      The reason I have such a photo on my header is due to my love of India, a country where I have spent over 2 years!

      • Rajdeep says:

        XD i realized that AFTER i posted that comment XD;; and then I couldn’t delete it! now I feel stupid, i’m quite new to your site hahaha

        ok..off to go slink away under a table..

  23. kandyce says:

    e- i’ve definitely had my fair share of crazy adventures (including a 450 person surprise engagement party in south india), but nothing beats tea with the taliban. :)

  24. This is a good one I missed from before. Someone just tweeted it and I’m glad I clicked over to read it.

    I dunno how I would have felt with getting high around them. Harder to keep your wits and not mention you’re from the US when you’re on the good stuff. Glad you didn’t die this time either, though! :-D

    • Earl says:

      Hey James – Well, I definitely didn’t plan on participating in such activities with them, but they wouldn’t let me refuse :) And yes, it was very hard to stay aware and to remember what information I had given them. Luckily, they weren’t really trying to investigate me and just wanted to spend some time hanging out with me (as odd as that sounds)!

  25. kandyce says:

    this. is. nuts.

    i’d be lying if i didn’t simultaneously admit that i am incredibly jealous of your travels.

    • Earl says:

      Hey Kandyce – Haha…well, you could always attempt some of these adventures yourself :) Although I would not exactly recommend attempting the Taliban encounter as I have a feeling that situation had the potential to turn into a most unfortunate experience!

  26. Tariq says:

    WOW, great story. Excellent descriptions of scenes, I was feeling it. You just need few more scenes and you can make a good short movie out of it. Awesome

    • Earl says:

      Thanks for the comment Tariq! There are actually plenty of more scenes that I left out from the two days after and perhaps one day when I have some free time I’ll think about turning it in to a movie. It was quite a surreal experience but one of the most eye-opening of my life.

  27. Margo says:

    this story is awesome!

  28. Pingback: The Perfect Camera For A Nomad? | Wandering Earl

  29. Pingback: Should Travel Warnings Stop Us From Traveling? | Wandering Earl

  30. Brian Wadman says:

    Wow!… This is the best story so far – Absurd and True

Leave a Reply

Your email address will not be published. Required fields are marked *

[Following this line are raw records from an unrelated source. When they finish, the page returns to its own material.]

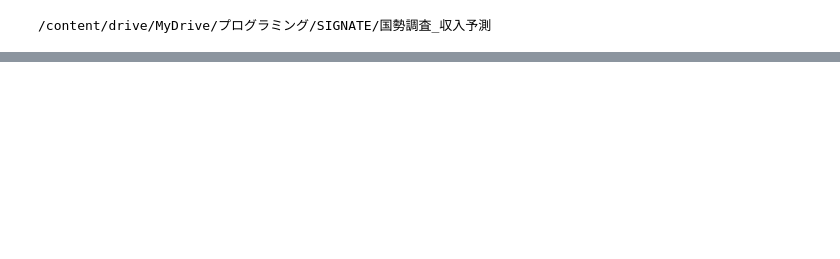
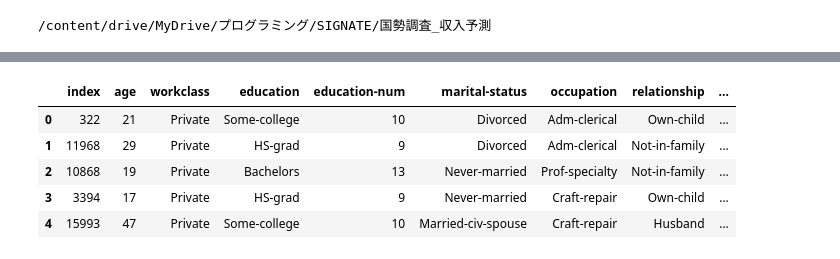
Before and after one commit to HARIBO8/Census_Income_Survey, a Jupyter notebook: Untitled0.ipynb, the cells around one changed output, grey strips where cells are left out. Cells and saved outputs as stored; diff of their text form; code cells hidden in the pictures; blank space fills up the shorter version.

```diff
--- a/Untitled0.ipynb
+++ b/Untitled0.ipynb
@@ -16,0 +30,10 @@ print(4)
+# %%
+train_data = pd.read_csv('train.csv')
+display(train_data.head())
+# %% [output]
+|  | index | age | workclass | education | education-num | marital-status | occupation | relationship | ... |
+| 0 | 322 | 21 | Private | Some-college | 10 | Divorced | Adm-clerical | Own-child | ... |
+| 1 | 11968 | 29 | Private | HS-grad | 9 | Divorced | Adm-clerical | Not-in-family | ... |
+| 2 | 10868 | 19 | Private | Bachelors | 13 | Never-married | Prof-specialty | Not-in-family | ... |
+| 3 | 3394 | 17 | Private | HS-grad | 9 | Never-married | Craft-repair | Own-child | ... |
+| 4 | 15993 | 47 | Private | Some-college | 10 | Married-civ-spouse | Craft-repair | Husband | ... |
```
Also changed, not shown: parts of 19 cells of this notebook.
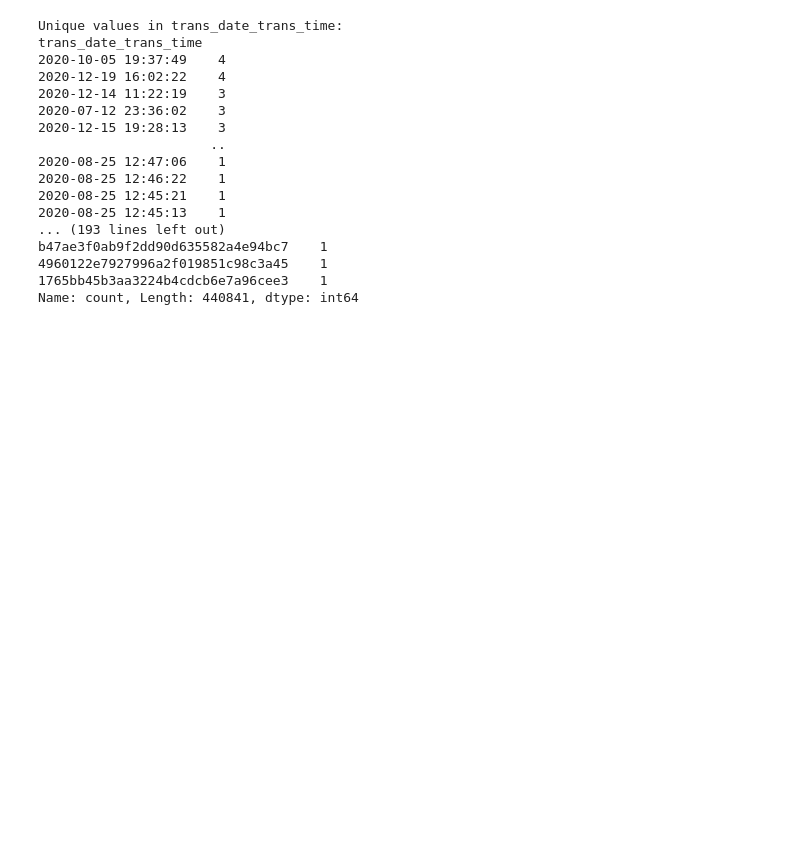
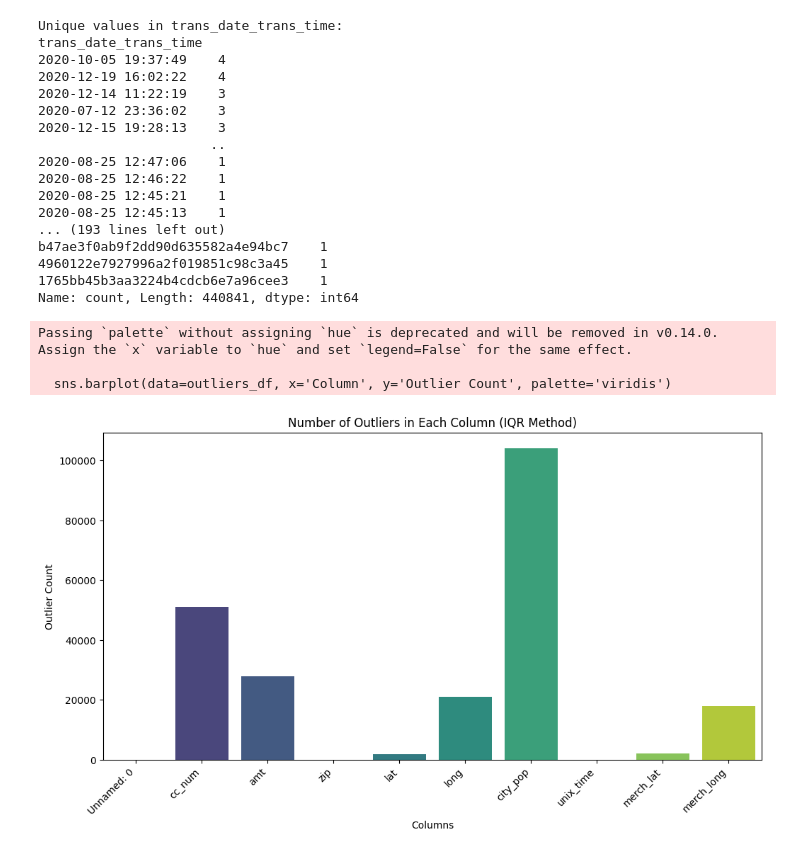
Before and after one commit to asiaexperiments/IEEE-CIS-Fraud-Detection, a Jupyter notebook: FraudDetectors.ipynb, the cells around one changed output. Cells and saved outputs as stored; diff of their text form; code cells hidden in the pictures; blank space fills up the shorter version.

Commit message:
new outlier

```diff
--- a/FraudDetectors.ipynb
+++ b/FraudDetectors.ipynb
@@ -266,12 +221,12 @@ import matplotlib.pyplot as plt
 from scipy.stats import zscore
 
 def find_outliers_iqr(data, column):
-    Q1 = df[column].quantile(0.25)
-    Q3 = df[column].quantile(0.75)
+    Q1 = data[column].quantile(0.25)
+    Q3 = data[column].quantile(0.75)
     IQR = Q3 - Q1
     lower_bound = Q1 - 1.5 * IQR
     upper_bound = Q3 + 1.5 * IQR
-    outliers = df[(df[column] < lower_bound) | (df[column] > upper_bound)]
+    outliers = data[(data[column] < lower_bound) | (data[column] > upper_bound)]
     return outliers
 
 numerical_columns = df.select_dtypes(include=['float64', 'int64']).columns
@@ -356,6 +311,50 @@ b47ae3f0ab9f2dd90d635582a4e94bc7    1
 4960122e7927996a2f019851c98c3a45    1
 1765bb45b3aa3224b4cdcb6e7a96cee3    1
 Name: count, Length: 440841, dtype: int64
+# %%
+# outliers but a different visulization
+
+import seaborn as sns
+import matplotlib.pyplot as plt
+import pandas as pd
+from scipy.stats import zscore
+
+def find_outliers_iqr(data, column):
+    Q1 = data[column].quantile(0.25)
+    Q3 = data[column].quantile(0.75)
+    IQR = Q3 - Q1
+    lower_bound = Q1 - 1.5 * IQR
+    upper_bound = Q3 + 1.5 * IQR
+    outliers = data[(data[column] < lower_bound) | (data[column] > upper_bound)]
+    return len(outliers)
+
+# Selecting numerical columns
+numerical_columns = df.select_dtypes(include=['float64', 'int64']).columns
+
+# Dictionary to store outlier counts
+outliers_count = {}
+
+# Calculate outlier counts using IQR
+for col in numerical_columns:
+    if col != 'is_fraud':  # Skip the target column
+        outliers_count[col] = find_outliers_iqr(df, col)
+
+# Convert to DataFrame for easy visualization
+outliers_df = pd.DataFrame(outliers_count.items(), columns=['Column', 'Outlier Count'])
+
+# Plot a bar graph
+plt.figure(figsize=(12, 6))
+sns.barplot(data=outliers_df, x='Column', y='Outlier Count', palette='viridis')
+plt.xticks(rotation=45, ha='right')
+plt.title("Number of Outliers in Each Column (IQR Method)")
+plt.xlabel("Columns")
+plt.ylabel("Outlier Count")
+plt.show()
+# %% [output]
+Passing `palette` without assigning `hue` is deprecated and will be removed in v0.14.0. Assign the `x` variable to `hue` and set `legend=False` for the same effect.
+
+  sns.barplot(data=outliers_df, x='Column', y='Outlier Count', palette='viridis')
+[figure, added]
 # %%
 #standard scaler
 '''
```
Also changed, not shown: parts of 12 cells of this notebook.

You may use these HTML tags and attributes: <a href="" title=""> <abbr title=""> <acronym title=""> <b> <blockquote cite=""> <cite> <code> <del datetime=""> <em> <i> <q cite=""> <strike> <strong>